> _Source data_
>>>

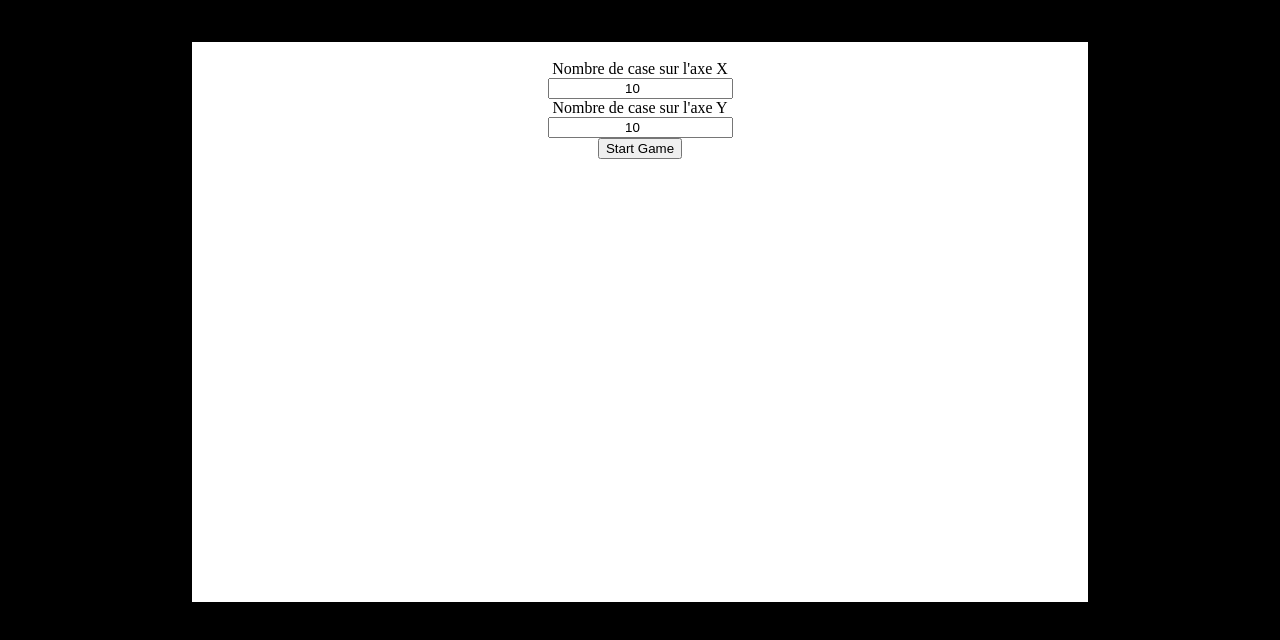
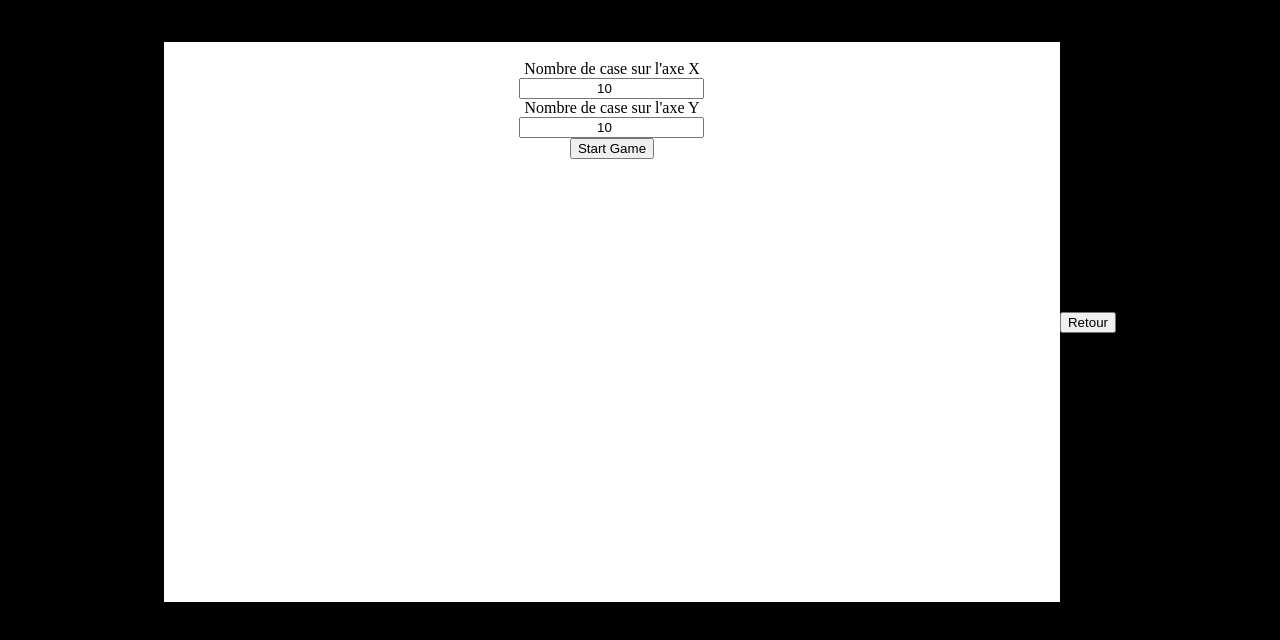
Before and after one commit to MartyHemart/JsGame, a plain HTML site: page index.html in a window 1280 px wide. Shown: the part 86-726 px from the top of the page. Drawn offline with nearby package versions, Linux system fonts and the light colour scheme.

Commit message:
maj bouton

```diff
--- a/index.html
+++ b/index.html
@@ -11,6 +11,7 @@
 
   <h1 class="titre"> HalloClick <i class="fa fa-gamepad" aria-hidden="true"></i> </h1>
   <button class="reset" data-action="reset">Reset</button>
+
   <section data-state="optionScreen" class="gamesCreams hidden"><br>
     <label> Nombre de case sur l'axe X</label> <br>
     <input class="case" type="number" name="x" value="10"> <br>
@@ -21,6 +22,7 @@
   <section data-state="gameScreen" class='gamesCreams hidden'></section>
   <section data-state="victory"> <h1 class="victoir"> Bravo </h1> </section>
   <section data-state="defeat"> <h1 class="victoir"> game over </h1></section>
+  <a href="http://martyhemart.fr" target="_blank"> <input type="button" value="Retour"> </a>
 
 </body>
 <script
```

<<<

> _Activity_
Reply with a number only, showing how many lines of the material contain the word "class".

> _Solution for this task_
7